Picture of Shanghai, E8 2JS

Shanghai, E8 2JS

Chinese restaurant just along the road from Dalston Kingsland Station, offering decent dim sum.

It's housed in the premises of an old eel and pie shop, and the front part still has the old-style decor, with wooden booths, a long counter (including a couple of stools to let you dine at the bar), ornate tiles, and lots of mirrors photo. There's a more conventional-style restaurant area out the back, with bigger tables and some nice stained-glass dome skylights.

They serve dim sum — as of April 2008 this was available noon-5pm with a "happy hour" of cheap dim sum between 3pm and 5pm every day; it may now be available in the evenings too, but we're not sure (and likewise not sure if they still do the happy hour). The menu lists about five different teas, including pu-er.

Kake has visited for dim sum several times now, most recently in December 2015. My first visit was on a Sunday afternoon in April 2008. Handily, I arrived just after the start of the dim sum happy hour. I was on my own, so was seated in a booth. The place was quite full; I saw one party of three being advised of a 20-minute wait for a table, though others arriving later were ushered straight in; not sure if they were bookings or just regulars. There did seem to be a lot of regulars coming in, many of them with children, greeted like old friends by the staff.

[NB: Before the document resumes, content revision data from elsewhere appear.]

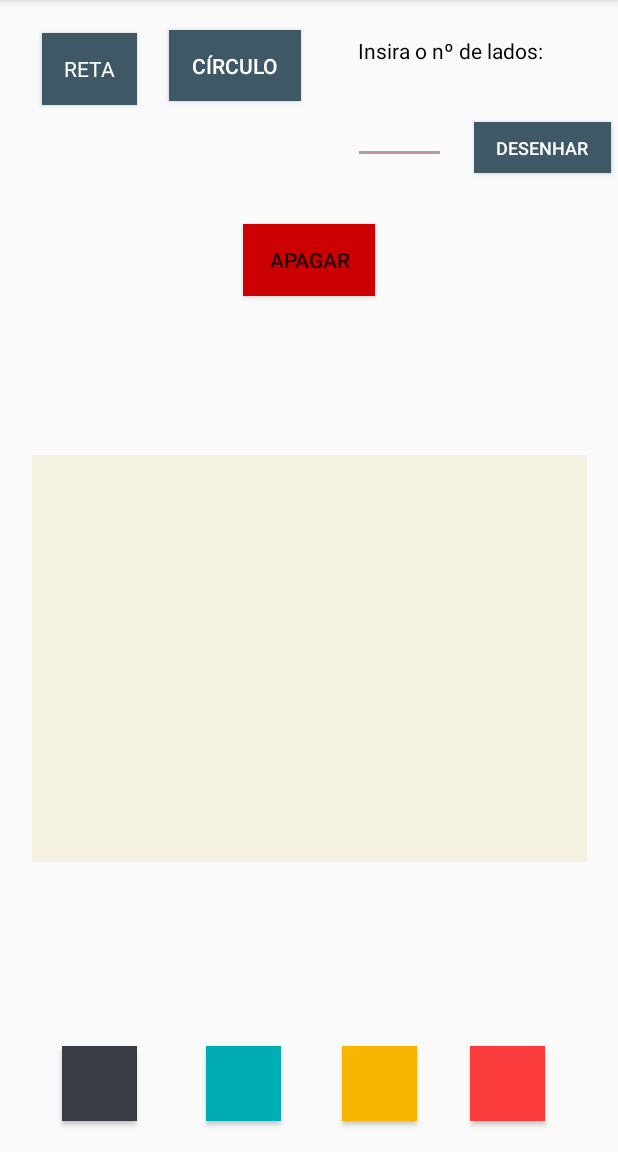
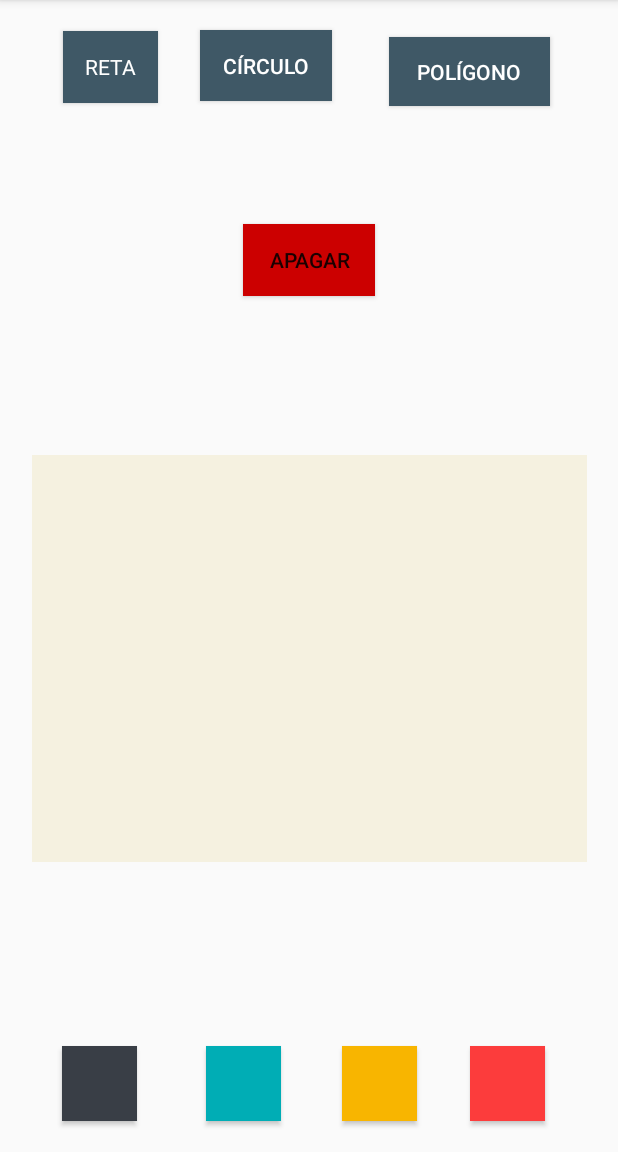
Before and after one commit to soalribeiro/lab5-micro-project, an Android app: the screen it shows after launch (MainActivity), on a phone screen of 412 x 824 dp, the part 84-1236 px from its top. Run offline under Robolectric (Android 15) with nearby library versions, the phone set to English and light mode, and no system bars.

Commit message:
polygon is working :D!

```diff
--- a/app/src/main/java/com/example/soalr/myapplication/Reta.java
+++ b/app/src/main/java/com/example/soalr/myapplication/Reta.java
@@ -15,8 +15,8 @@ public class Reta {
     }
 
     public Ponto2D PontoMedio() {
-        int respostaX = (pinicial.x - pfinal.x)/2;
-        int respostaY = (pinicial.y - pfinal.y)/2;
+        float respostaX = (pinicial.x - pfinal.x)/2;
+        float respostaY = (pinicial.y - pfinal.y)/2;
 
         Ponto2D PtMedio = new Ponto2D(respostaX, respostaY);
 
--- a/app/src/main/res/layout/activity_main.xml
+++ b/app/src/main/res/layout/activity_main.xml
@@ -40,10 +40,10 @@
         android:textSize="14sp"
         app:layout_constraintBottom_toBottomOf="parent"
         app:layout_constraintEnd_toEndOf="parent"
-        app:layout_constraintHorizontal_bias="0.083"
+        app:layout_constraintHorizontal_bias="0.124"
         app:layout_constraintStart_toStartOf="parent"
         app:layout_constraintTop_toTopOf="parent"
-        app:layout_constraintVertical_bias="0.024" />
+        app:layout_constraintVertical_bias="0.022" />
 
     <Button
         android:id="@+id/CirculoBtn"
@@ -61,7 +61,7 @@
         android:textColor="@android:color/white"
         app:layout_constraintBottom_toBottomOf="parent"
         app:layout_constraintEnd_toEndOf="parent"
-        app:layout_constraintHorizontal_bias="0.339"
+        app:layout_constraintHorizontal_bias="0.407"
         app:layout_constraintStart_toStartOf="parent"
         app:layout_constraintTop_toTopOf="parent"
         app:layout_constraintVertical_bias="0.017" />
@@ -147,46 +147,20 @@
         app:layout_constraintTop_toTopOf="parent"
         app:layout_constraintVertical_bias="0.207" />
 
-    <EditText
-        android:id="@+id/lados"
-        android:layout_width="62dp"
-        android:layout_height="47dp"
-        android:ems="10"
-        android:inputType="numberDecimal"
+    <Button
+        android:id="@+id/poli_lados"
+        android:layout_width="107dp"
+        android:layout_height="46dp"
+        android:background="#3F5866"
+        android:onClick="fig3"
+        android:text="Polígono"
+        android:textColor="@android:color/white"
+        android:textSize="14sp"
         app:layout_constraintBottom_toBottomOf="parent"
         app:layout_constraintEnd_toEndOf="parent"
-        app:layout_constraintHorizontal_bias="0.673"
+        app:layout_constraintHorizontal_bias="0.851"
         app:layout_constraintStart_toStartOf="parent"
         app:layout_constraintTop_toTopOf="parent"
-        app:layout_constraintVertical_bias="0.086" />
-
-    <Button
-        android:id="@+id/poli_lados"
-        android:layout_width="91dp"
-        android:layout_height="34dp"
-        android:background="#3F5866"
-        android:onClick="fig3"
-        android:text="Desenhar"
-        android:textColor="@android:color/white"
-        android:textSize="12sp"
-        app:layout_constraintBottom_toBottomOf="parent"
-        app:layout_constraintEnd_toEndOf="parent"
-        app:layout_constraintHorizontal_bias="0.986"
-        app:layout_constraintStart_toStartOf="parent"
-        app:layout_constraintTop_toTopOf="parent"
-        app:layout_constraintVertical_bias="0.111" />
-
-    <TextView
-        android:id="@+id/textView"
-        android:layout_width="wrap_content"
-        android:layout_height="wrap_content"
-        android:text="Insira o nº de lados:"
-        android:textColor="@android:color/black"
-        app:layout_constraintBottom_toBottomOf="parent"
-        app:layout_constraintEnd_toEndOf="parent"
-        app:layout_constraintHorizontal_bias="0.827"
-        app:layout_constraintStart_toStartOf="parent"
-        app:layout_constraintTop_toTopOf="parent"
-        app:layout_constraintVertical_bias="0.032" />
+        app:layout_constraintVertical_bias="0.034" />
 
 </android.support.constraint.ConstraintLayout>
```
Also changed, not shown: app/src/main/java/com/example/soalr/myapplication/MainActivity.java (+3 -18 lines), app/src/main/java/com/example/soalr/myapplication/MyView.java (+96 -38 lines), app/src/main/java/com/example/soalr/myapplication/Poligono.java (+13 -13 lines), app/src/main/java/com/example/soalr/myapplication/Ponto2D.java (+4 -5 lines).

Har gao (steamed prawn dumplings) were perfectly decent. Xiao long bao (Shanghai-style pork/soup dumplings) were juicy enough, but I wouldn't exactly describe them as containing soup. Yam and chicken spring rolls were fine, and not too greasy, but the filling was a little bland for my taste. Service was fine. My total bill at happy hour prices, including a pot of tea (80p for the entire pot), was £6.50 (would have been £7.50 at normal prices). Even with the 70p service charge that they added on automatically, this is a real bargain.

Kake and Bec visited again for a vegetarian dim sum lunch on a Wednesday in April 2011. When we arrived at 1pm we were pretty much the only customers. We ordered one of everything marked vegetarian on the menu (six items, so a slightly smaller selection than at Shanghai Blues). These were all individually fine, but the selection as a whole was perhaps a little too much focused on fried dishes. This wouldn't be a problem for non-vegetarians who have access to the rest of the menu, but since this is the entire vegetarian range, it would be nice to have maybe one more steamed item.

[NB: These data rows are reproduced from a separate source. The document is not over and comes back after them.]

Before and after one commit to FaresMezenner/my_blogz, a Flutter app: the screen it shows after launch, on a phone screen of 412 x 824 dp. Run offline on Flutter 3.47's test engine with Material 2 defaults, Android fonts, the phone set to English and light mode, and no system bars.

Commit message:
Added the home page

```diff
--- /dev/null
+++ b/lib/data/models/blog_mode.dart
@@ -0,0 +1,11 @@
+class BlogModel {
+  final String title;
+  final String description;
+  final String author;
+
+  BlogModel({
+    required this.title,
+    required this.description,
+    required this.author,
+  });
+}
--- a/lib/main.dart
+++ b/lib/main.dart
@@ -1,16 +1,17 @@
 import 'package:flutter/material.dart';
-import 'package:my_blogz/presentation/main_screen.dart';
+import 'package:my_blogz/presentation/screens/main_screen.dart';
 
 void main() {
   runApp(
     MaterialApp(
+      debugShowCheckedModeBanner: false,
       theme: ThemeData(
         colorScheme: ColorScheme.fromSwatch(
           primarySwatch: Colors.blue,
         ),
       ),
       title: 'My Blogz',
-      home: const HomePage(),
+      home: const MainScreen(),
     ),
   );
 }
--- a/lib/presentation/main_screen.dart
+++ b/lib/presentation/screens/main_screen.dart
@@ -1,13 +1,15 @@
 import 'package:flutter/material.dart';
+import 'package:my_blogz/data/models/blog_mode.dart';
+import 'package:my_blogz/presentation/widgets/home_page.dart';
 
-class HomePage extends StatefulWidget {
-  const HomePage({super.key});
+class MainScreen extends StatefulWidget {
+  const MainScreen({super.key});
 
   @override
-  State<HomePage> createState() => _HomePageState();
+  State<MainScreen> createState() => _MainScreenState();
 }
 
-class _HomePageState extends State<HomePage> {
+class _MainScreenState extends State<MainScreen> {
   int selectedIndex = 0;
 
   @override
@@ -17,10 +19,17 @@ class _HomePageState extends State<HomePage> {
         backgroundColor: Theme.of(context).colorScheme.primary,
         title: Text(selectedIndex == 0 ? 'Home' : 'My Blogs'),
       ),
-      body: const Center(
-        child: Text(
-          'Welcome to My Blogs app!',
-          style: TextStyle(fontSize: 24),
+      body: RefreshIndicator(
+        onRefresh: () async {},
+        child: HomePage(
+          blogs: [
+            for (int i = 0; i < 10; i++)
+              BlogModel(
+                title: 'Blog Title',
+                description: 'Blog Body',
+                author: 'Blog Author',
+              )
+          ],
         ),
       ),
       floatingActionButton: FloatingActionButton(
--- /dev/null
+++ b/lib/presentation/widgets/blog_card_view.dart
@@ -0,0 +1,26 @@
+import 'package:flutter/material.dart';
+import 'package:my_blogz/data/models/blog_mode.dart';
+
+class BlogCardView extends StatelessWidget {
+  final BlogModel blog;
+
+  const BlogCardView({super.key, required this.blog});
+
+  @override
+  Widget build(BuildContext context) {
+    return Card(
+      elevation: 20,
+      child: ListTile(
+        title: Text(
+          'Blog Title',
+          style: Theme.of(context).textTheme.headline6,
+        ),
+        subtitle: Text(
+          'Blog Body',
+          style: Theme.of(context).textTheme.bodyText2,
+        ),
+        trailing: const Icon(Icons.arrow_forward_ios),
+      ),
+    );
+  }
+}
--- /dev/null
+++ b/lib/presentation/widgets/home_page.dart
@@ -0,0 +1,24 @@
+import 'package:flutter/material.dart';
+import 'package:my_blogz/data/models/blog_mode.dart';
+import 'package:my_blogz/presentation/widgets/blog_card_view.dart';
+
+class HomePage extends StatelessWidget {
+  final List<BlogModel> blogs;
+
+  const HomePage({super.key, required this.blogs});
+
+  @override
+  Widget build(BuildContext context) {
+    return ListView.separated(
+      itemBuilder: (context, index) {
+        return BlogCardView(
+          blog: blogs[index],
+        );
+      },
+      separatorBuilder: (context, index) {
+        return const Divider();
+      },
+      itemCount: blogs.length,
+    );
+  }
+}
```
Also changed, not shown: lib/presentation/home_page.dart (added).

The only vegetarian entirely-steamed item was the vegetable dumpling with carrot juice pastry (£2.80) photo; it was good, with a nice contrast of textures in the filling. Monk's vegetables cheung fun (£3.60), although technically steamed, didn't really provide a contrast to the fried items because they also had a deep-fried component inside (beancurd skin?). Mini golden pumpkin (£2.80) photo had a nice presentation and an interestingly chewy exterior. Yam croquettes (£2.80) were pleasingly non-greasy. Mooli croissant (i.e. crispy deep-fried turnip puff; £2.80) photo was a little too sweet for Kake's taste.

On this occasion, our final bill was £11/head for plenty of food, tea for both of us, and the auto-added 10% service charge. This is perfectly reasonable for London.

Kake's verdict: I'd definitely come back if I was in the area, certainly for dim sum, and probably to give the main menu a go too. I'd probably go to Shanghai Blues instead if I wanted an entirely vegetarian dim sum meal though.

As of April 2008, they advertise roast suckling pig from £11 for one portion to £120 for the whole thing (advance orders required).

Accessibility: A step to get in. Another step to get to the toilets, though they do have one toilet marked as accessible.

See also:

Last visited by Kake and Pippa, September 2017. Opening hours taken from sign on door, September 2017.
OS X co-ord: 533506 OS Y co-ord: 184970 (Latitude: 51.547838 Longitude: -0.075961)
Last edited 2023-09-05 13:58:31 (version 17; diff). List all versions.